With 95% of all beer sold in Australia made locally, production supports more than 143,000 jobs (more than 105,000 full-time equivalent).
Brett Heffernan, CEO, Brewers Association of Australia, said: “Instinctively, Australians know beer is a part of our national lifeblood. It’s a major ingredient in what brings families, friends, colleagues and entire communities together. But it is also a vital lubricant for our economy at national, state and local levels.”
State by state
Queensland, Victoria and North South Wales are the top beer contributors to the economy: at $4.9bn ($3.8bn USD), $4.5bn ($3.45bn) and $4.3bn ($3.3bn) respectively.

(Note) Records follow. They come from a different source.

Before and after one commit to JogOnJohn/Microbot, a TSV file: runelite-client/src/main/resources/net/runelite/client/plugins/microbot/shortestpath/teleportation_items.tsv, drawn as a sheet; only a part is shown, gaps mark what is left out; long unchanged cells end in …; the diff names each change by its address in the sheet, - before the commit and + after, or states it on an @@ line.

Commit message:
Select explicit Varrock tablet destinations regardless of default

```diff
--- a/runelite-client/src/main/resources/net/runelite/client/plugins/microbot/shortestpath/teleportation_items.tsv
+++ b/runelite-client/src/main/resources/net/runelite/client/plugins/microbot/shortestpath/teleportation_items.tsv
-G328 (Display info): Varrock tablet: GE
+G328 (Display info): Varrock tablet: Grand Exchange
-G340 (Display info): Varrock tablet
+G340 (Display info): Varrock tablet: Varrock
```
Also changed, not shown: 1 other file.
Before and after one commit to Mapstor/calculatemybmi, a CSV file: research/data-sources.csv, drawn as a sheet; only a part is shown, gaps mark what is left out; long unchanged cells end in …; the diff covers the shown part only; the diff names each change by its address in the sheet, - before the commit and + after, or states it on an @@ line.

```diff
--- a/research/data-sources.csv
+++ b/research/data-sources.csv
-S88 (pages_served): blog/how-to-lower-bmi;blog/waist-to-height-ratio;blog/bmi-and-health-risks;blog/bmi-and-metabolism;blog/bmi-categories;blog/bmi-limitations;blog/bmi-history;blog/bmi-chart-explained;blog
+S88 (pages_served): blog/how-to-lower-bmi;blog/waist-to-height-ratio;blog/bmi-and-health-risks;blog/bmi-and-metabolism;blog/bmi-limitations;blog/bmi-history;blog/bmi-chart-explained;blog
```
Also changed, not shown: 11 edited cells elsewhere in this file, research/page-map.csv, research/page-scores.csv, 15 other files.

New South Wales is the top employer in the sector with 30,735 full-time equivalent jobs, followed by Victoria (27,687) and Queensland (26,039).
Beer alone (without the contribution to the wider economy) supports 14,297 full-time jobs and generates $6.2bn ($4.76bn) in economic activity.
“When you add in the jobs and economic inputs beer drives across agriculture (primarily barley and hops); the broader supply chain, including manufacturing, packaging and transport sectors; through to pubs, clubs, cafes, restaurants and retailers; beer production in Australia generates a massive 105,148 full-time equivalent jobs and $16.9bn a year to the economy,” said Heffernan.
For every direct full-time equivalent job making beer in an Australian brewery (3,954), a further 26.6 jobs are created elsewhere in the economy, according to data for 2015-2016 (the most recent full-year results available).
Beer contributed $3.8bn ($2.9bn) to the government, through $2bn in excise and $1.78bn in GST (goods and services tax).
The economic analysis for the Brewers Association of Australia was carried out by ACIL Allen Consulting.
The Brewers Association of Australia counts Coopers, Lion, and AB InBev subsidiary Carlton & United Breweries among its members.